# MATERIAL PROVIDED
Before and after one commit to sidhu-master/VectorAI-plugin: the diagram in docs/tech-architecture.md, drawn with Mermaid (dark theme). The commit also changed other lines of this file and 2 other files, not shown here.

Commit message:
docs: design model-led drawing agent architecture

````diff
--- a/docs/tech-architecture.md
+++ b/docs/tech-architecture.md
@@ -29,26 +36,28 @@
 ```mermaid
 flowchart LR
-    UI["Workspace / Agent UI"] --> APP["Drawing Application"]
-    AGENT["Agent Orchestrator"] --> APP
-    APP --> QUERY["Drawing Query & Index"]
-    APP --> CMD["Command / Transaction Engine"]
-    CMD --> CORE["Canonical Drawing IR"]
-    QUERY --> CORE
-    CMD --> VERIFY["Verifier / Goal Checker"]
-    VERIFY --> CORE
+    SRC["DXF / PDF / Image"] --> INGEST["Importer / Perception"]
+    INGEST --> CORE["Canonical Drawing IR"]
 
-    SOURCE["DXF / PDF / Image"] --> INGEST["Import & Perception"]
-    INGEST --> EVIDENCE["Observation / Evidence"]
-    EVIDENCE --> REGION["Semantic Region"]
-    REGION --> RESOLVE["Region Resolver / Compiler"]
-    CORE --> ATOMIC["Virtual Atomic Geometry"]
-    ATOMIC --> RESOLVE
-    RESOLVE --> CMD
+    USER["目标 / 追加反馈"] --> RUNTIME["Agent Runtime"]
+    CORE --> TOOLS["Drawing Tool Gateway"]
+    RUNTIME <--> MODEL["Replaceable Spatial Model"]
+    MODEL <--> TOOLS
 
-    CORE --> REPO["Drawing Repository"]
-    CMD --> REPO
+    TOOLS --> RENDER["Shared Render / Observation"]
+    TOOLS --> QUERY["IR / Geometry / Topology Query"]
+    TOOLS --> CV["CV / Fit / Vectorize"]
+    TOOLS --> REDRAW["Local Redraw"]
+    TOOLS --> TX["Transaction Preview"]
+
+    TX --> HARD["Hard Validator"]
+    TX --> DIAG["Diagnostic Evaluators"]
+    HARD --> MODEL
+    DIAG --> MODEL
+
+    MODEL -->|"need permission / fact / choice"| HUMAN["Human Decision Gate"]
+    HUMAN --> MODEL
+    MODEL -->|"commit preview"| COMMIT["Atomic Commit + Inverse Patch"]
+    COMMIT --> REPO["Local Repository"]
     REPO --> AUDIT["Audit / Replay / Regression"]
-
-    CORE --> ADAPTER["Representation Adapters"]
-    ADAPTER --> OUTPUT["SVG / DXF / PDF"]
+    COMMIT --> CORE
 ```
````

# WHAT IS EXPECTED
The response should hold exactly the lines starting at the line with "HARD --> MODEL" and ending at the line with "Commit + Inverse", and no other line of the material above.

# THE COMPLETED TASK
+    HARD --> MODEL
+    DIAG --> MODEL
+
+    MODEL -->|"need permission / fact / choice"| HUMAN["Human Decision Gate"]
+    HUMAN --> MODEL
+    MODEL -->|"commit preview"| COMMIT["Atomic Commit + Inverse Patch"]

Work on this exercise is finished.